In England, where it was accidentally introduced in 1902 when it escaped from a private collection, il ghiro is known as the “edible dormouse” or “fat dormouse”. In fact the poor little beast has been considered a delicacy since the times of the Romans, when it was eaten roasted as a snack! Today, here in Italy, il ghiro is a protected animal, and its consumption is illegal, but do cats give a damn about the law? … NO! In England, on the other hand, il ghiro is considered a pest because, being mostly vegetarian, it eats fruit and tree bark. But as Geoff pointed out, what does the most damage to the environment, a little dormouse, or human beings? Therefore, if the dormouse is a pest … what does that make us?

Most of the photos of ghiros that we’ve found show it with a greyish tail, and we haven’t yet discovered why our ‘specimens’ had black tails. Could it be that they were young, and the tail turns grey when they become adults? If you know the answer please let us know.

You can read more about il ghiro (in Italian) HERE

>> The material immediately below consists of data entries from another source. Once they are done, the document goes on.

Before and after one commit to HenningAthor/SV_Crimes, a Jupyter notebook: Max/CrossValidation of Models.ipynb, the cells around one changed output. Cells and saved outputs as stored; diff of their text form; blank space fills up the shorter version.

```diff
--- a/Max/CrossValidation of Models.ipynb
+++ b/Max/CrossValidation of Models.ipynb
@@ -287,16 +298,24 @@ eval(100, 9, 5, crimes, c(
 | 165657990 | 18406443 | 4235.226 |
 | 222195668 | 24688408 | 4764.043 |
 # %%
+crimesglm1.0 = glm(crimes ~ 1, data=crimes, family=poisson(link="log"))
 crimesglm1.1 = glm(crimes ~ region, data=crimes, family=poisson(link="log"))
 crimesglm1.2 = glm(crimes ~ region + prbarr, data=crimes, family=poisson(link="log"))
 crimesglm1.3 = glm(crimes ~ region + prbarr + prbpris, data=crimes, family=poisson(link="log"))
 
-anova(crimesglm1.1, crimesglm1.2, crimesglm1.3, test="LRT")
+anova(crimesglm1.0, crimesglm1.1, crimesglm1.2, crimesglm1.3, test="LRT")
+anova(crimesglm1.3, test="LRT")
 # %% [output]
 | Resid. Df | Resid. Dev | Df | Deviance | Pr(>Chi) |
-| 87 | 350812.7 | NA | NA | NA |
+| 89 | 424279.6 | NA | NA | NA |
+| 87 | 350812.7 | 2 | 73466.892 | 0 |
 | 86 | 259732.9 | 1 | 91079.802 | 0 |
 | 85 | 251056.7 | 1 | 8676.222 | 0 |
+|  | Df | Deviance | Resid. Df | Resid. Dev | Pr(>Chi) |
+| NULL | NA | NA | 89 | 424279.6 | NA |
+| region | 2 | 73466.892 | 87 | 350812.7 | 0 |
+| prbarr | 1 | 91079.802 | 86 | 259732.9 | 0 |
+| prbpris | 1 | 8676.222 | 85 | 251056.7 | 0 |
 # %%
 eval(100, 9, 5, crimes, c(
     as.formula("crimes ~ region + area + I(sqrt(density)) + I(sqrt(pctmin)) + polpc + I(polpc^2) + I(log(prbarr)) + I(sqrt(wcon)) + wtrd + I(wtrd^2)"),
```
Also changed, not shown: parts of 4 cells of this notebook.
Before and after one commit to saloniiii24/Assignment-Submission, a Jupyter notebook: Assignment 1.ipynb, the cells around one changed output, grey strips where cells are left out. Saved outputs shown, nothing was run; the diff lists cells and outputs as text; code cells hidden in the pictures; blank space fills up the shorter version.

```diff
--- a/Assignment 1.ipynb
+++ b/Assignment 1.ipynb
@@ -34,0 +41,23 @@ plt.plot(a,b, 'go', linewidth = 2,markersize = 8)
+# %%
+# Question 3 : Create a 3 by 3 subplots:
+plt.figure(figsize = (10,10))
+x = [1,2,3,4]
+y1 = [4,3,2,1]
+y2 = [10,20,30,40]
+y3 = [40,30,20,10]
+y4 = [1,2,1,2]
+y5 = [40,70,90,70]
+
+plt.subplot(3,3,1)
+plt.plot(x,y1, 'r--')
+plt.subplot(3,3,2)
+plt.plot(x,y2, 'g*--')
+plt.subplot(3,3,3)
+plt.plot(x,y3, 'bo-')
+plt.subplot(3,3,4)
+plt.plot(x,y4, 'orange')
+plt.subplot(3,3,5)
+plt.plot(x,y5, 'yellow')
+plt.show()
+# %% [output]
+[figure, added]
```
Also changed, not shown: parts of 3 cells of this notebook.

Objects Made from Body Parts

Posted on 25. Aug, 2014 by in Vocabulary

A couple of weeks ago, when I was helping Geoff with our article Mixed Up Body Parts!, I was sitting on the sofa with my arm resting on the armrest, and the word il bracciolo (the armrest) came into my mind. I thought to myself: “Il bracciolo obviously has its roots in the word braccio (arm), I wonder how many other objects take their names from parts of the body” Well, here’s a blog listing the most common ones.

Objects which take their names from:

la bocca = the mouth
il boccaporto (masc. sing; plural i boccaporti) = the hatchway 
il bocchettone (masc. sing.; plural i bocchettoni) = the pipe union

il braccio = the arm
il braccialetto (masc. sing.; plural i braccialetti) = the bracelet
il bracciolo (masc. sing.; plural i braccioli) = the armrest

800px-Hoxne_Hoard_two_gold_bracelets_side
due braccialetti Romani – two Roman bracelets, part of the horde uncovered at Hoxne, England in 1992 Photo: (CC) by

il collo = the neck
la collana (fem. sing.; plural le collane) = the necklace
il colletto (masc. sing.; plural i colletti) = the collar (in shirts)
il collare (masc. sing.; plural i collari) = the collar (for animals)

il dito = the finger
il ditale (masc. sing.; plural i ditali) = the thimble

la gamba = the leg
il gambaletto (masc. sing.; plural i gambaletti) = knee socks

la guancia = the cheek
il guanciale (masc. sing.; plural i guanciali) = the pillow

la mano = the hand
le manette (fem. plural) = the handcuffs
il manico (masc. sing.; plural i manici) = the handle
il manoscritto (masc. sing.; plural i manoscritti) = the manuscript
la manovella (fem. sing.; plural le manovelle) = the crank

shop-force1
la manovella – the crank (author unknown)

l’occhio = the eye
gli occhiali (masc. plural) = the glasses/spectacles
l’occhiello (masc. sing.; plural gli occhielli) = the buttonhole (also called l’asola)

l’orecchio = the ear
l’orecchino (masc. sing.; plural gli orecchini) = the earing

il piede = the foot
il marciapiede (masc. sing.; plural i marciapiedi) = the pavement
il piedistallo (masc. sing.; plural i piedistalli) = the pedestal

il polso = the wrist
il polsino (masc. sing.; plural i polsini) = the cuff

la schiena = the back
lo schienale (masc. sing.; plural gli schienali) = the back (of a chair)

la spalla = the shoulder
la spalletta (fem. sing., plural le spallette) = the parapet
la spallina (fem. sing.; plural le spalline) = the epaulette; the shoulder strap

King_Oscar_II_of_Sweden_in_uniform
Che bel paio di spalline! what a lovely pair of epaulettes. Oscar II of Sweden (Public Domain) 

la testa = the head
la testiera (fem. sing.; plural le testiere) = the headboard

il viso = the face
la visiera (fem. sing.; plural le visiere) = the visor